++++ Data excerpts ++++

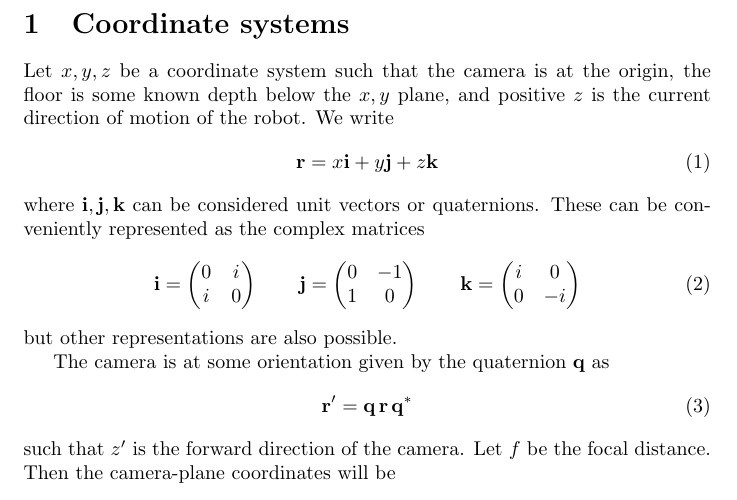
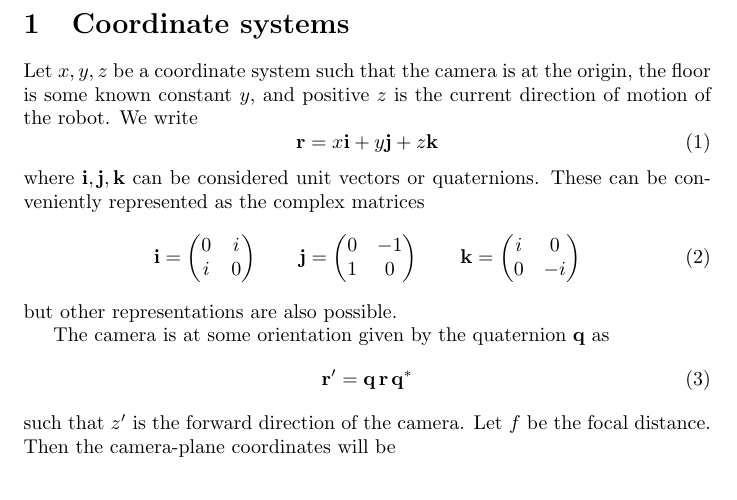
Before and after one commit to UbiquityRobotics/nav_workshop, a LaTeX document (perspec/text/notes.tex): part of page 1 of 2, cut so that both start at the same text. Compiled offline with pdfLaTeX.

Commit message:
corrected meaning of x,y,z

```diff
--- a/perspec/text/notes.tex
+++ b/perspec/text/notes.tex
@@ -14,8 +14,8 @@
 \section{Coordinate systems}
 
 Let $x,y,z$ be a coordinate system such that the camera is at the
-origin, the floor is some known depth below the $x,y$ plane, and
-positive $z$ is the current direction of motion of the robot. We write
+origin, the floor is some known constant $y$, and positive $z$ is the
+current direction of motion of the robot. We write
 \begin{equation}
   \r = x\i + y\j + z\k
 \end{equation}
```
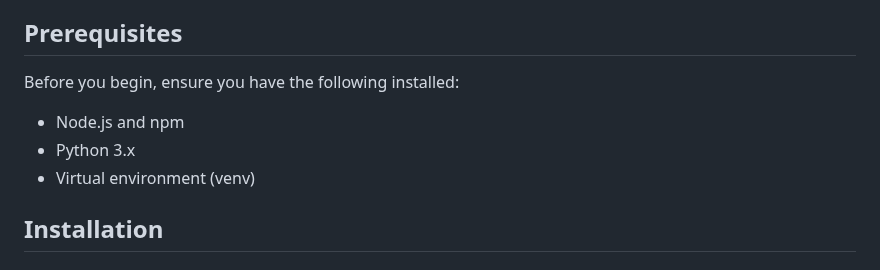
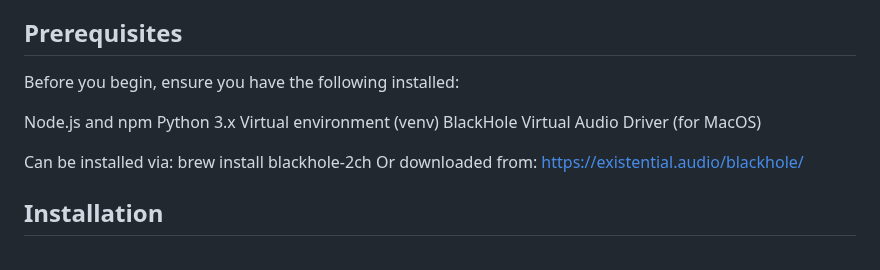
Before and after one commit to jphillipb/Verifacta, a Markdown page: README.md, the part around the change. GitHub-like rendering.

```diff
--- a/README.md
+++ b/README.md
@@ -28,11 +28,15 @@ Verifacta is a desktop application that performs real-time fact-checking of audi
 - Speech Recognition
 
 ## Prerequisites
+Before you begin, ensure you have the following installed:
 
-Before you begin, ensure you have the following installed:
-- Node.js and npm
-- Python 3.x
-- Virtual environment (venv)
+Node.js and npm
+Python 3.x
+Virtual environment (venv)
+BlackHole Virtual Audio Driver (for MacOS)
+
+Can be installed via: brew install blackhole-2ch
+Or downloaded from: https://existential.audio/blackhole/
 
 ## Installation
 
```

++++

Work order: Find the word "Virtual" in the entries and show each line where it is found.

The answer:
-- Virtual environment (venv)
+Virtual environment (venv)
+BlackHole Virtual Audio Driver (for MacOS)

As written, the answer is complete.